Top official at Kazakhstan’s ailing bank BTA has promised its second bailout will be its last.
BTA, the troubled lender that once bestrode Kazakhstan’s banking sector, has promised that a second restructuring will be its last. The bank is being bailed out to the tune of $12 billion – much to the anger of local rivals.
“I don’t think it’s appropriate to assume that BTA will need any further restructuring of its debt after we finish the second restructuring,” Askhat Beisenbayev, first deputy chairman of BTA’s management board told Emerging Markets, in the bank’s first major interview in six months.
“What we are trying to achieve is to create a prudent structure, ending up with a level of debt that’s supportable by the bank. Providing we achieve this goal, we believe we can turn BTA into a proper working bank again.”
Once the second bailout is complete, Samruk Kazyna, headed by Umirzak Shukeyev, the Kazakh sovereign wealth fund will seek to sell its 81.5% stake in BTA to a private-sector rival. “That is what we have heard, and it’s genuinely a consideration,” said Beisenbayev.
He added that the second bailout was expected to be finalized by the end of May. That deadline may be extended, as BTA’s board fights to repatriate billions of dollars of assets allegedly appropriated between 2005 and 2009 by former chairman Mukhtar Ablyazov, currently being sued by the bank in London’s High Court.
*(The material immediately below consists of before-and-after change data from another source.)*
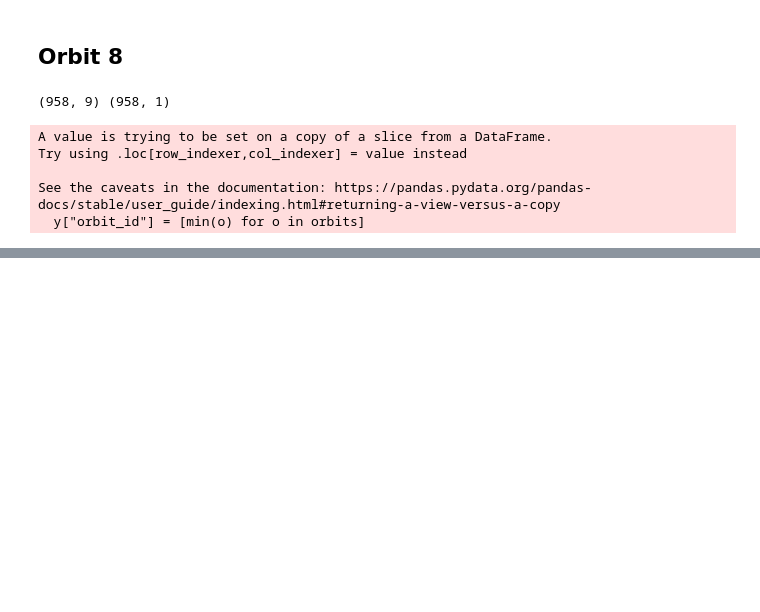
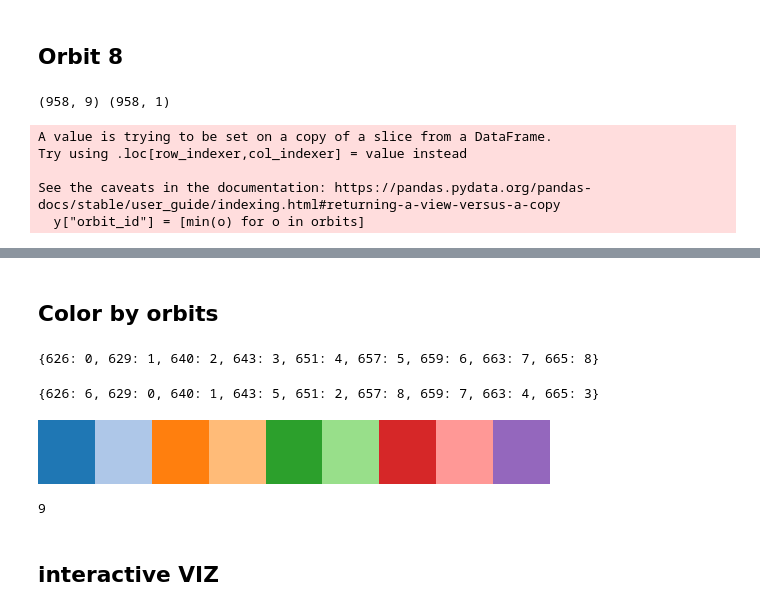
Before and after one commit to dioscuri-tda/knotsBM, a Jupyter notebook: EqBM/tictactoe_BM.ipynb, the cells around one changed output, grey strips where cells are left out. Cells and saved outputs as stored; diff of their text form; code cells hidden in the pictures; blank space fills up the shorter version.

```diff
--- a/EqBM/tictactoe_BM.ipynb
+++ b/EqBM/tictactoe_BM.ipynb
@@ -302,0 +315,4 @@ dtype('float64')
+# %%
+data_num["len_orbit"] = [len(o) for o in orbits]
+
+data_num["len_orbit"].value_counts()
@@ -302,0 +344,2 @@ dtype('float64')
+# %%
+data_num["orbit_id"] = [min(o) for o in orbits]
@@ -329,0 +470,42 @@ MIN_VALUE: -1.000, MAX_VALUE: 1.000
+# %% [markdown]
+## Color by orbits
+# %%
+## count how many different orbits in the BM
+
+orbits_id_dict = {}
+
+i = 0
+for node in ttt_euc_bm_EQ.Graph.nodes:
+    landmark = ttt_euc_bm_EQ.landmarks[node]
+    if (y.orbit_id[landmark] not in orbits_id_dict) and (
+        ttt_euc_bm_EQ.Graph.nodes[node]["my_outcome"]
+        == -1  # color only the winning cluster
+    ):
+        orbits_id_dict[y.orbit_id[landmark]] = i
+        i += 1
+
+orbits_id_dict
+# %% [output]
+{626: 0, 629: 1, 640: 2, 643: 3, 651: 4, 657: 5, 659: 6, 663: 7, 665: 8}
+# %%
+## shuffle the colors
+rng = np.random.default_rng(seed=24)
+shuffle = rng.choice(len(orbits_id_dict), len(orbits_id_dict), replace=False)
+
+
+for i, key in enumerate(orbits_id_dict.keys()):
+    orbits_id_dict[key] = shuffle[i]
+
+orbits_id_dict
+# %% [output]
+{626: 6, 629: 0, 640: 1, 643: 5, 651: 2, 657: 8, 659: 7, 663: 4, 665: 3}
+# %%
+N = len(orbits_id_dict)
+my_palette = matplotlib.colors.ListedColormap(sns.color_palette("tab20", N))
+my_palette
+# %% [output]
+[figure, added]
+# %%
+N
+# %% [output]
+9
@@ -329,0 +532,2 @@ MIN_VALUE: -1.000, MAX_VALUE: 1.000
+# %% [markdown]
+## interactive VIZ
```
Also changed, not shown: parts of 49 cells of this notebook.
We originally aimed to complete the current, second round of restructuring by the end of May,” Beisimbayev said. “But there is a certain risk that the beginning of the second round of restructuring may be delayed until, and perhaps beyond, the end of June for half a month or so.
But BTA’s ongoing special treatment by government officials – the lender is, after all, essentially bankrupt – has caused resentment among rival lenders in Kazakhstan.
Umut Shayakhmetova, chief executive of Kazakhstan’s largest lender, Halyk Savings Bank, said the government should scrap a second bailout and simply let BTA fail.
“A horrible end is better than horror without end,” she said. “The question is whether it’s appropriate to spend $12 billion to support BTA, which isn’t now a systemically important bank.”
Guram Andronikashvili, chairman of the management board at Almaty-based Metrocombank, echoed that. “After the first restructuring, it took a long time for foreign investors to come back to the country and work with Kazakh banks again,” he told Emerging Markets.
“Now we have another restructuring, which means more talk about BTA, so the situation is not great. Though many Kazakh banks are fine, this produces a negative story.”
BTA’s debacle has made European lenders, already retrenching back to their core markets, wary of opening new offices, even in a country whose economy is growing by around 5% a year.
Royal Bank of Scotland sold its retail division after the financial crisis, while Unicredit, several market sources say, is desperate to unwind its position in troubled ATF Bank.
In the mid-2000s foreign banks were queuing up to enter Kazakhstan but now, when one retrenches, or leaves entirely, few seem keen to take their place. “There are no foreign banks looking to come into the country,” says the head of a leading Kazakh lender. “Whoever is here will remain here, but don’t expect any newcomers any time soon.”